[Structured diff data]

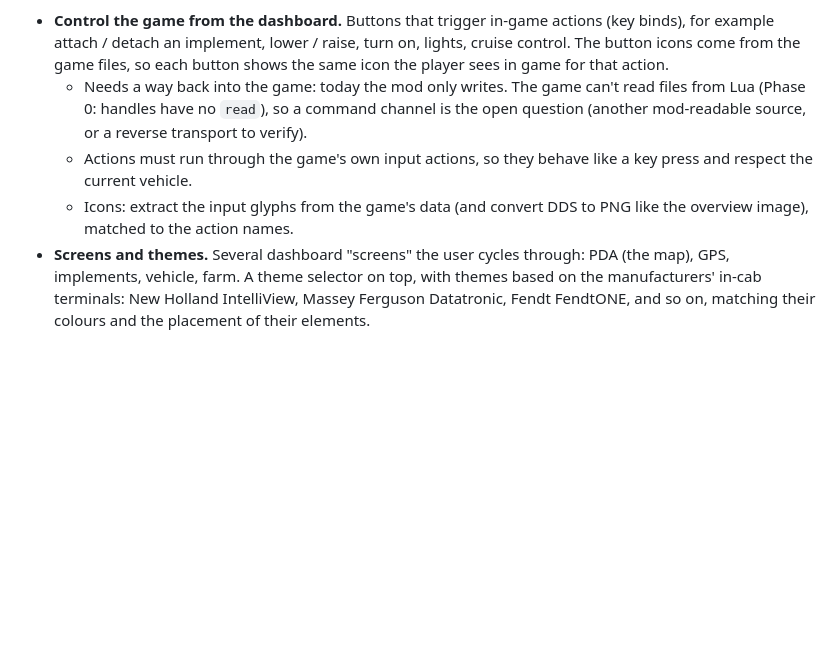
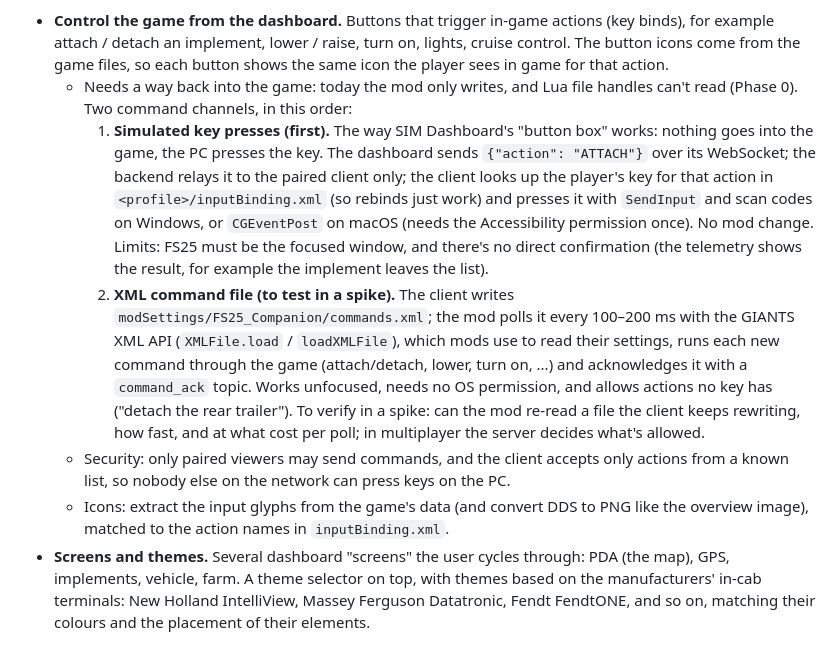
Before and after one commit to Vincent64ify/fs25-companion, a Markdown page: docs/PLAN.md, the part around the change. Rendered like a GitHub page; blank space fills up the shorter version.

Commit message:
Docs: command channel design for dashboard buttons
Simulated key presses from the client first (keys from inputBinding.xml),
then an XML command file read by the mod, to verify in a spike.

Co-Authored-By: Claude Opus 5.5 <noreply@anthropic.com>

```diff
--- a/docs/PLAN.md
+++ b/docs/PLAN.md
@@ -281,9 +281,11 @@ web/
 
 **Ideas**
 - **Control the game from the dashboard.** Buttons that trigger in-game actions (key binds), for example attach / detach an implement, lower / raise, turn on, lights, cruise control. The button icons come from the game files, so each button shows the same icon the player sees in game for that action.
-  - Needs a way back into the game: today the mod only writes. The game can't read files from Lua (Phase 0: handles have no `read`), so a command channel is the open question (another mod-readable source, or a reverse transport to verify).
-  - Actions must run through the game's own input actions, so they behave like a key press and respect the current vehicle.
-  - Icons: extract the input glyphs from the game's data (and convert DDS to PNG like the overview image), matched to the action names.
+  - Needs a way back into the game: today the mod only writes, and Lua file handles can't read (Phase 0). Two command channels, in this order:
+    1. **Simulated key presses (first).** The way SIM Dashboard's "button box" works: nothing goes into the game, the PC presses the key. The dashboard sends `{"action": "ATTACH"}` over its WebSocket; the backend relays it to the paired client only; the client looks up the player's key for that action in `<profile>/inputBinding.xml` (so rebinds just work) and presses it with `SendInput` and scan codes on Windows, or `CGEventPost` on macOS (needs the Accessibility permission once). No mod change. Limits: FS25 must be the focused window, and there's no direct confirmation (the telemetry shows the result, for example the implement leaves the list).
+    2. **XML command file (to test in a spike).** The client writes `modSettings/FS25_Companion/commands.xml`; the mod polls it every 100–200 ms with the GIANTS XML API (`XMLFile.load` / `loadXMLFile`), which mods use to read their settings, runs each new command through the game (attach/detach, lower, turn on, ...) and acknowledges it with a `command_ack` topic. Works unfocused, needs no OS permission, and allows actions no key has ("detach the rear trailer"). To verify in a spike: can the mod re-read a file the client keeps rewriting, how fast, and at what cost per poll; in multiplayer the server decides what's allowed.
+  - Security: only paired viewers may send commands, and the client accepts only actions from a known list, so nobody else on the network can press keys on the PC.
+  - Icons: extract the input glyphs from the game's data (and convert DDS to PNG like the overview image), matched to the action names in `inputBinding.xml`.
 - **Screens and themes.** Several dashboard "screens" the user cycles through: PDA (the map), GPS, implements, vehicle, farm. A theme selector on top, with themes based on the manufacturers' in-cab terminals: New Holland IntelliView, Massey Ferguson Datatronic, Fendt FendtONE, and so on, matching their colours and the placement of their elements.
 
 ## Verification
```
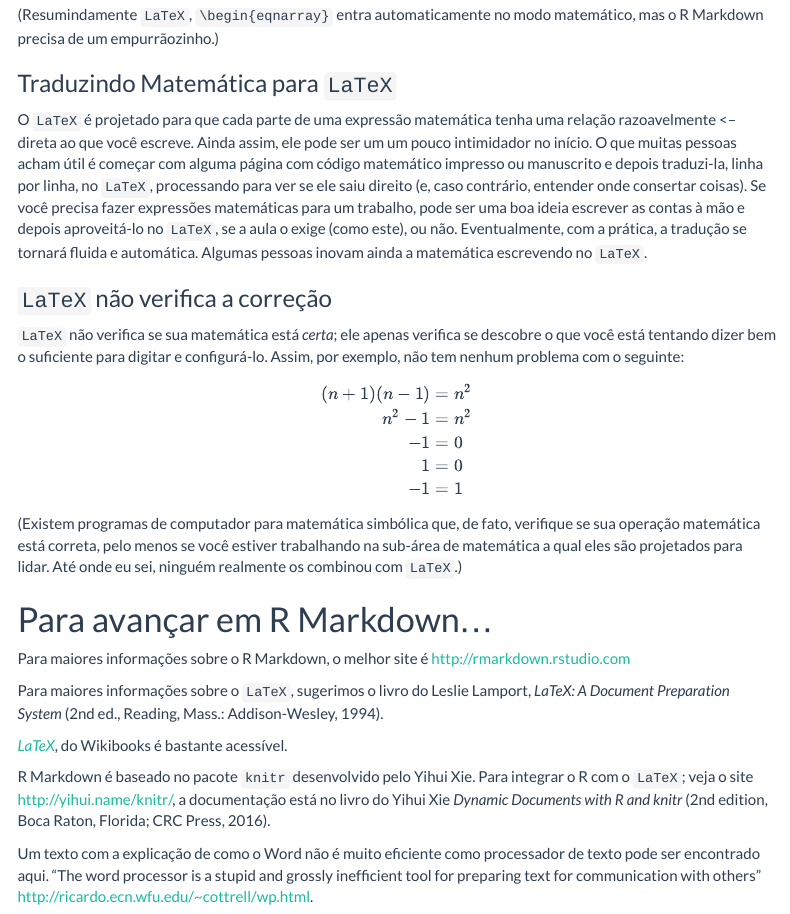
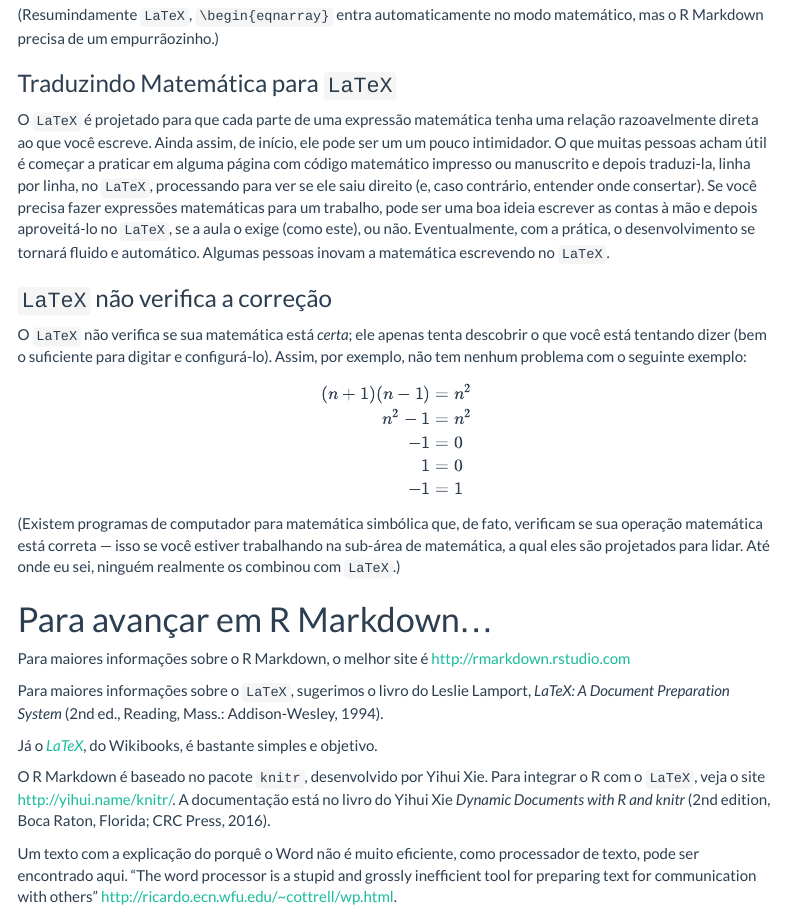
Before and after one commit to thiagoassantos/rmarkdown-anotacoes-classe, an R Markdown document (manualTraduzido.Rmd): the page in a window 1100 px wide, from 12160 px down. Rendered offline with R 4.5, knitr and Pandoc, with nearby package versions; menus at the side of the page are left out.

Commit message:
Update manualTraduzido.Rmd

```diff
--- a/manualTraduzido.Rmd
+++ b/manualTraduzido.Rmd
@@ -517,21 +517,21 @@ P(|X-\mu| > k) & = & P(|X-\mu|^2 > k^2)\\
 ### Traduzindo Matemática para `LaTeX`
 
 O `LaTeX` é projetado para que cada parte de uma expressão matemática tenha uma
-relação razoavelmente <-- direta ao que você escreve. Ainda assim, ele pode ser um
-um pouco intimidador no início. O que muitas pessoas acham útil é começar com
-alguma página com código matemático impresso ou manuscrito e depois traduzi-la,
+relação razoavelmente direta ao que você escreve. Ainda assim, de início, ele pode ser um
+um pouco intimidador. O que muitas pessoas acham útil é começar a praticar
+em alguma página com código matemático impresso ou manuscrito e depois traduzi-la,
 linha por linha, no `LaTeX`, processando para ver se ele saiu
-direito (e, caso contrário, entender onde consertar coisas). Se você precisa fazer expressões matemáticas para um
+direito (e, caso contrário, entender onde consertar). Se você precisa fazer expressões matemáticas para um
 trabalho, pode ser uma boa ideia escrever as contas à mão e depois aproveitá-lo
 no `LaTeX`, se a aula o exige (como este), ou não.
-Eventualmente, com a prática, a tradução se tornará fluida e automática.
-Algumas pessoas inovam ainda a matemática escrevendo no `LaTeX`.
+Eventualmente, com a prática, o desenvolvimento se tornará fluido e automático.
+Algumas pessoas inovam a matemática escrevendo no `LaTeX`.
 
 ### `LaTeX` não verifica a correção
 
-`LaTeX` não verifica se sua matemática está _certa_; ele apenas verifica se
-descobre o que você está tentando dizer bem o suficiente para digitar e configurá-lo.
-Assim, por exemplo, não tem nenhum problema com o seguinte:
+O `LaTeX` não verifica se sua matemática está _certa_; ele apenas tenta
+descobrir o que você está tentando dizer (bem o suficiente para digitar e configurá-lo).
+Assim, por exemplo, não tem nenhum problema com o seguinte exemplo:
 
 \[
 \begin{eqnarray}
@@ -544,8 +544,8 @@ n^2 -1 & = & n^2\\
 \]
 
 (Existem programas de computador para matemática simbólica que, de fato,
-verifique se sua operação matemática está correta, pelo menos se você estiver trabalhando na sub-área
-de matemática a qual eles são projetados para lidar. Até onde eu sei, ninguém realmente
+verificam se sua operação matemática está correta — isso se você estiver trabalhando na sub-área
+de matemática, a qual eles são projetados para lidar. Até onde eu sei, ninguém realmente
 os combinou com `LaTeX`.)
 
 # Para avançar em R Markdown...
@@ -554,11 +554,11 @@ Para maiores informações sobre o R Markdown, o melhor site é [http://rmarkdow
 
 Para maiores informações sobre o `LaTeX`, sugerimos o livro do Leslie Lamport, _LaTeX: A Document Preparation System_ (2nd ed., Reading, Mass.: Addison-Wesley, 1994).
 
-[_LaTeX_](https://en.wikibooks.org/wiki/LaTeX), do Wikibooks é bastante acessível.
+Já o [_LaTeX_](https://en.wikibooks.org/wiki/LaTeX), do Wikibooks, é bastante simples e objetivo.
 
-R Markdown é baseado no pacote `knitr` desenvolvido pelo Yihui Xie. Para integrar o R com o `LaTeX`; veja o site http://yihui.name/knitr/, a documentação está no livro do Yihui Xie _Dynamic Documents with R and knitr_ (2nd edition, Boca Raton, Florida; CRC Press, 2016).
+O R Markdown é baseado no pacote `knitr`, desenvolvido por Yihui Xie. Para integrar o R com o `LaTeX`, veja o site http://yihui.name/knitr/. A documentação está no livro do Yihui Xie _Dynamic Documents with R and knitr_ (2nd edition, Boca Raton, Florida; CRC Press, 2016).
 
-Um texto com a explicação de como o Word não é muito eficiente como processador de texto pode ser encontrado aqui. "The word processor is a stupid and grossly inefficient tool for preparing text for communication with others" [http://ricardo.ecn.wfu.edu/~cottrell/wp.html](http://ricardo.ecn.wfu.edu/~cottrell/wp.html).
+Um texto com a explicação do porquê o Word não é muito eficiente, como processador de texto, pode ser encontrado aqui. "The word processor is a stupid and grossly inefficient tool for preparing text for communication with others" [http://ricardo.ecn.wfu.edu/~cottrell/wp.html](http://ricardo.ecn.wfu.edu/~cottrell/wp.html).
 
 
 
```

→ WHAT IS REQUIRED: Your reply should be the entries copied exactly, with all images omitted.

→ SOLUTION BELOW:
Before and after one commit to Vincent64ify/fs25-companion, a Markdown page: docs/PLAN.md, the part around the change. Rendered like a GitHub page; blank space fills up the shorter version.

Commit message:
Docs: command channel design for dashboard buttons
Simulated key presses from the client first (keys from inputBinding.xml),
then an XML command file read by the mod, to verify in a spike.

Co-Authored-By: Claude Opus 5.5 <noreply@anthropic.com>

```diff
--- a/docs/PLAN.md
+++ b/docs/PLAN.md
@@ -281,9 +281,11 @@ web/
 
 **Ideas**
 - **Control the game from the dashboard.** Buttons that trigger in-game actions (key binds), for example attach / detach an implement, lower / raise, turn on, lights, cruise control. The button icons come from the game files, so each button shows the same icon the player sees in game for that action.
-  - Needs a way back into the game: today the mod only writes. The game can't read files from Lua (Phase 0: handles have no `read`), so a command channel is the open question (another mod-readable source, or a reverse transport to verify).
-  - Actions must run through the game's own input actions, so they behave like a key press and respect the current vehicle.
-  - Icons: extract the input glyphs from the game's data (and convert DDS to PNG like the overview image), matched to the action names.
+  - Needs a way back into the game: today the mod only writes, and Lua file handles can't read (Phase 0). Two command channels, in this order:
+    1. **Simulated key presses (first).** The way SIM Dashboard's "button box" works: nothing goes into the game, the PC presses the key. The dashboard sends `{"action": "ATTACH"}` over its WebSocket; the backend relays it to the paired client only; the client looks up the player's key for that action in `<profile>/inputBinding.xml` (so rebinds just work) and presses it with `SendInput` and scan codes on Windows, or `CGEventPost` on macOS (needs the Accessibility permission once). No mod change. Limits: FS25 must be the focused window, and there's no direct confirmation (the telemetry shows the result, for example the implement leaves the list).
+    2. **XML command file (to test in a spike).** The client writes `modSettings/FS25_Companion/commands.xml`; the mod polls it every 100–200 ms with the GIANTS XML API (`XMLFile.load` / `loadXMLFile`), which mods use to read their settings, runs each new command through the game (attach/detach, lower, turn on, ...) and acknowledges it with a `command_ack` topic. Works unfocused, needs no OS permission, and allows actions no key has ("detach the rear trailer"). To verify in a spike: can the mod re-read a file the client keeps rewriting, how fast, and at what cost per poll; in multiplayer the server decides what's allowed.
+  - Security: only paired viewers may send commands, and the client accepts only actions from a known list, so nobody else on the network can press keys on the PC.
+  - Icons: extract the input glyphs from the game's data (and convert DDS to PNG like the overview image), matched to the action names in `inputBinding.xml`.
 - **Screens and themes.** Several dashboard "screens" the user cycles through: PDA (the map), GPS, implements, vehicle, farm. A theme selector on top, with themes based on the manufacturers' in-cab terminals: New Holland IntelliView, Massey Ferguson Datatronic, Fendt FendtONE, and so on, matching their colours and the placement of their elements.
 
 ## Verification
```
Before and after one commit to thiagoassantos/rmarkdown-anotacoes-classe, an R Markdown document (manualTraduzido.Rmd): the page in a window 1100 px wide, from 12160 px down. Rendered offline with R 4.5, knitr and Pandoc, with nearby package versions; menus at the side of the page are left out.

Commit message:
Update manualTraduzido.Rmd

```diff
--- a/manualTraduzido.Rmd
+++ b/manualTraduzido.Rmd
@@ -517,21 +517,21 @@ P(|X-\mu| > k) & = & P(|X-\mu|^2 > k^2)\\
 ### Traduzindo Matemática para `LaTeX`
 
 O `LaTeX` é projetado para que cada parte de uma expressão matemática tenha uma
-relação razoavelmente <-- direta ao que você escreve. Ainda assim, ele pode ser um
-um pouco intimidador no início. O que muitas pessoas acham útil é começar com
-alguma página com código matemático impresso ou manuscrito e depois traduzi-la,
+relação razoavelmente direta ao que você escreve. Ainda assim, de início, ele pode ser um
+um pouco intimidador. O que muitas pessoas acham útil é começar a praticar
+em alguma página com código matemático impresso ou manuscrito e depois traduzi-la,
 linha por linha, no `LaTeX`, processando para ver se ele saiu
-direito (e, caso contrário, entender onde consertar coisas). Se você precisa fazer expressões matemáticas para um
+direito (e, caso contrário, entender onde consertar). Se você precisa fazer expressões matemáticas para um
 trabalho, pode ser uma boa ideia escrever as contas à mão e depois aproveitá-lo
 no `LaTeX`, se a aula o exige (como este), ou não.
-Eventualmente, com a prática, a tradução se tornará fluida e automática.
-Algumas pessoas inovam ainda a matemática escrevendo no `LaTeX`.
+Eventualmente, com a prática, o desenvolvimento se tornará fluido e automático.
+Algumas pessoas inovam a matemática escrevendo no `LaTeX`.
 
 ### `LaTeX` não verifica a correção
 
-`LaTeX` não verifica se sua matemática está _certa_; ele apenas verifica se
-descobre o que você está tentando dizer bem o suficiente para digitar e configurá-lo.
-Assim, por exemplo, não tem nenhum problema com o seguinte:
+O `LaTeX` não verifica se sua matemática está _certa_; ele apenas tenta
+descobrir o que você está tentando dizer (bem o suficiente para digitar e configurá-lo).
+Assim, por exemplo, não tem nenhum problema com o seguinte exemplo:
 
 \[
 \begin{eqnarray}
@@ -544,8 +544,8 @@ n^2 -1 & = & n^2\\
 \]
 
 (Existem programas de computador para matemática simbólica que, de fato,
-verifique se sua operação matemática está correta, pelo menos se você estiver trabalhando na sub-área
-de matemática a qual eles são projetados para lidar. Até onde eu sei, ninguém realmente
+verificam se sua operação matemática está correta — isso se você estiver trabalhando na sub-área
+de matemática, a qual eles são projetados para lidar. Até onde eu sei, ninguém realmente
 os combinou com `LaTeX`.)
 
 # Para avançar em R Markdown...
@@ -554,11 +554,11 @@ Para maiores informações sobre o R Markdown, o melhor site é [http://rmarkdow
 
 Para maiores informações sobre o `LaTeX`, sugerimos o livro do Leslie Lamport, _LaTeX: A Document Preparation System_ (2nd ed., Reading, Mass.: Addison-Wesley, 1994).
 
-[_LaTeX_](https://en.wikibooks.org/wiki/LaTeX), do Wikibooks é bastante acessível.
+Já o [_LaTeX_](https://en.wikibooks.org/wiki/LaTeX), do Wikibooks, é bastante simples e objetivo.
 
-R Markdown é baseado no pacote `knitr` desenvolvido pelo Yihui Xie. Para integrar o R com o `LaTeX`; veja o site http://yihui.name/knitr/, a documentação está no livro do Yihui Xie _Dynamic Documents with R and knitr_ (2nd edition, Boca Raton, Florida; CRC Press, 2016).
+O R Markdown é baseado no pacote `knitr`, desenvolvido por Yihui Xie. Para integrar o R com o `LaTeX`, veja o site http://yihui.name/knitr/. A documentação está no livro do Yihui Xie _Dynamic Documents with R and knitr_ (2nd edition, Boca Raton, Florida; CRC Press, 2016).
 
-Um texto com a explicação de como o Word não é muito eficiente como processador de texto pode ser encontrado aqui. "The word processor is a stupid and grossly inefficient tool for preparing text for communication with others" [http://ricardo.ecn.wfu.edu/~cottrell/wp.html](http://ricardo.ecn.wfu.edu/~cottrell/wp.html).
+Um texto com a explicação do porquê o Word não é muito eficiente, como processador de texto, pode ser encontrado aqui. "The word processor is a stupid and grossly inefficient tool for preparing text for communication with others" [http://ricardo.ecn.wfu.edu/~cottrell/wp.html](http://ricardo.ecn.wfu.edu/~cottrell/wp.html).
 
 
 
```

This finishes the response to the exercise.